Me: It also seems to relate to the classic Hegelian Syllogism of thesis, anti-thesis and synthesis (37).

John: Yah sure. It’s interesting to me how profound an influence education has. Art schools are really the pressure cooker for where you get all of that information. It’s the one time in your life when you do and then it gets awfully lonely out there in the art world. That’s where those kinds of collisions occur. What is next? I don’t know. But I do know that, in how you were talking about there not being a convincing counter argument to the 80’s, the arguments of the 80’s really called into question the possibility of art production at all. So that either means that the artist dies as an irrelevance or an eccentricity, and maybe we are an eccentricity of culture right now, or you just simply ignore the message and go on. I mean civilization is based upon a whole bunch of prophets of doom that everybody accepts and understands and nods their heads. You’re actually a good example. You’re going to be a father (38) and we’re living in the twenty first century where we’ve seen everything from the collapse of religion to Nietsze to Freud (39) and all the rest of it. Somebody might argue to you that your love for your child is either genetically programmed into you but the fact remains that you would still throw yourself in front of a bus to save that child and you wouldn’t think twice about it. Despite all of the discourse that would tell you that it’s nothing more than a social coding or a kind of blah, blah, blah, blah, blah, blah, blah. Parenting is very good analogy for how we construct our world. I believe that more now than ever. Despite what we know, we do what we think is right. We do what we do because of sentiments and such despite all of that other stuff that we know. Art production is the same way. This was part of the joke of the 80’s, the hook line and sinker adaptation of certain parts of Deconstruction (40) or of hard core Post-Structuralism like Baudrillard and that, ended the art realm. It was a complete end game. Once it’s been done once you’ve illustrated the theory and thank-you-very-much. You either decide that’s it or you move on. But to move on, after that gesture has been performed, is in some ways an act of faith again or a Sysiphisian “rolling the boulder up the hill” knowing that somehow it’s going to come back down. The art act is the act of the exertion of rolling that boulder up because if you don’t roll it up, it just lands on you and you’re crushed by it. You are crushed by the weight of its discourse. To my mind, if what’s offered you, if knowledge of a Godless conventionalized world is all that’s left to you and you sit and putrefy, then I think that I make the choice, despite what I know, the very human decision, to move forward. That’s one of the reasons that, despite all of the rhetoric and the theory that comes along with the writing today, the bottom line is that when you look at the work in the art magazines of today there are smatterings of stuff that was done in the 50’s, 60’s, 70’s, 80’s. What makes it contemporary is that everything is gobbledygooked (41) together in the same magazine whereas it wouldn’t have been ten or fifteen years ago.

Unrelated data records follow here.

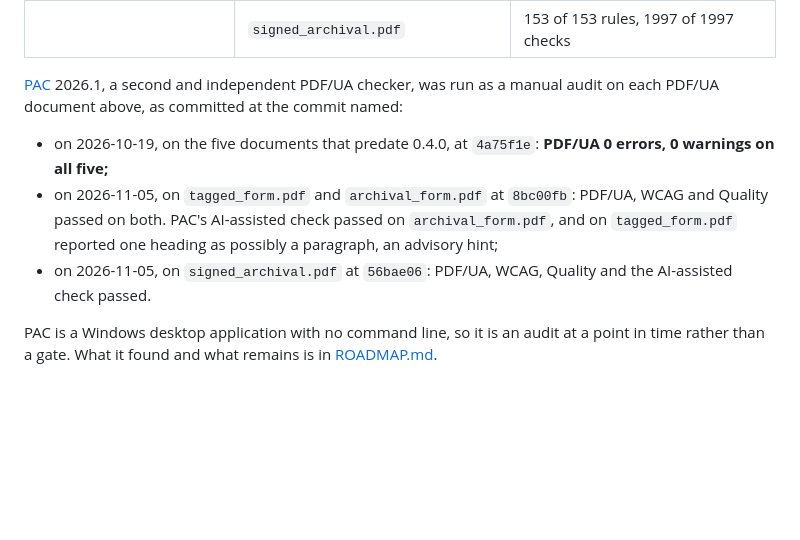
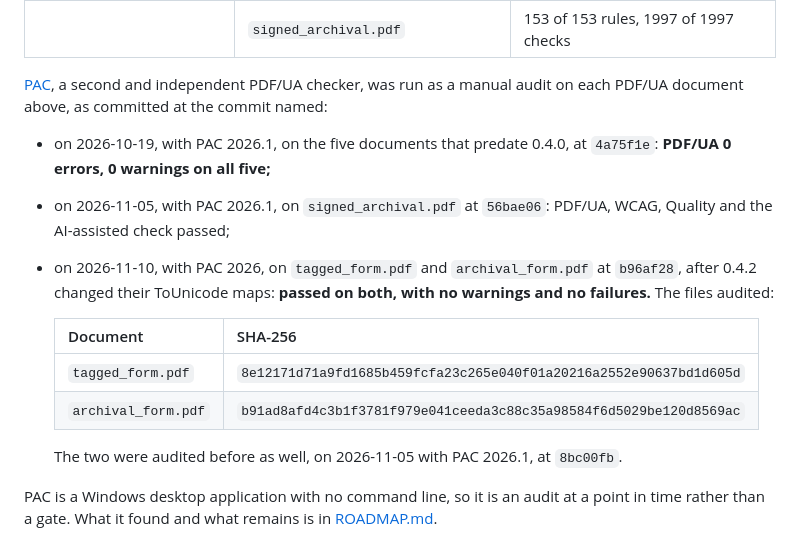
Before and after one commit to thatsme/tincture, a Markdown page: README.md, the part around the change. Drawn GitHub-style; blank space fills up the shorter version.

```diff
--- a/README.md
+++ b/README.md
@@ -53,18 +53,25 @@ are as measured at 0.4.2:
 | | `archival_form.pdf` | 153 of 153 rules, 7391 of 7391 checks |
 | | `signed_archival.pdf` | 153 of 153 rules, 1997 of 1997 checks |
 
-[PAC](https://pac.pdf-accessibility.org) 2026.1, a second and independent
-PDF/UA checker, was run as a manual audit on each PDF/UA document above, as
+[PAC](https://pac.pdf-accessibility.org), a second and independent PDF/UA
+checker, was run as a manual audit on each PDF/UA document above, as
 committed at the commit named:
 
-- on 2026-10-19, on the five documents that predate 0.4.0, at `4a75f1e`:
-  **PDF/UA 0 errors, 0 warnings on all five;**
-- on 2026-11-05, on `tagged_form.pdf` and `archival_form.pdf` at `8bc00fb`:
-  PDF/UA, WCAG and Quality passed on both. PAC's AI-assisted check passed on
-  `archival_form.pdf`, and on `tagged_form.pdf` reported one heading as
-  possibly a paragraph, an advisory hint;
-- on 2026-11-05, on `signed_archival.pdf` at `56bae06`: PDF/UA, WCAG,
-  Quality and the AI-assisted check passed.
+- on 2026-10-19, with PAC 2026.1, on the five documents that predate 0.4.0,
+  at `4a75f1e`: **PDF/UA 0 errors, 0 warnings on all five;**
+- on 2026-11-05, with PAC 2026.1, on `signed_archival.pdf` at `56bae06`:
+  PDF/UA, WCAG, Quality and the AI-assisted check passed;
+- on 2026-11-10, with PAC 2026, on `tagged_form.pdf` and `archival_form.pdf`
+  at `b96af28`, after 0.4.2 changed their ToUnicode maps: **passed on both,
+  with no warnings and no failures.** The files audited:
+
+  | Document | SHA-256 |
+  |---|---|
+  | `tagged_form.pdf` | `8e12171d71a9fd1685b459fcfa23c265e040f01a20216a2552e90637bd1d605d` |
+  | `archival_form.pdf` | `b91ad8afd4c3b1f3781f979e041ceeda3c88c35a98584f6d5029be120d8569ac` |
+
+  The two were audited before as well, on 2026-11-05 with PAC 2026.1, at
+  `8bc00fb`.
 
 PAC is a Windows desktop application with no command line, so it is an audit
 at a point in time rather than a gate. What it found and what remains is in
```
Also changed, not shown: ROADMAP.md (+8 -6 lines), examples/README.md (+4 -5 lines).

There’s a kind of flattening out of hierarchies perhaps but the stuff is still out there.

Me: For sure. So I guess my last question is this: You are teaching a fourth year undergrad course called “The Language of Painting”. How much of that 80’s stuff (42) are you going to give them?

John: That’s a good question because one of the things I have to do this week is to construct the course. I don’t know. It’s a good question because on the one hand I’m conscious that this is a studio course and I don’t want it to become a reading course. On the other hand there has to be a series of convincing essays that people can read in order to get their minds around the notion of language itself. It’s kind of a weird one. Truth be told, I’m trying to trade out of it.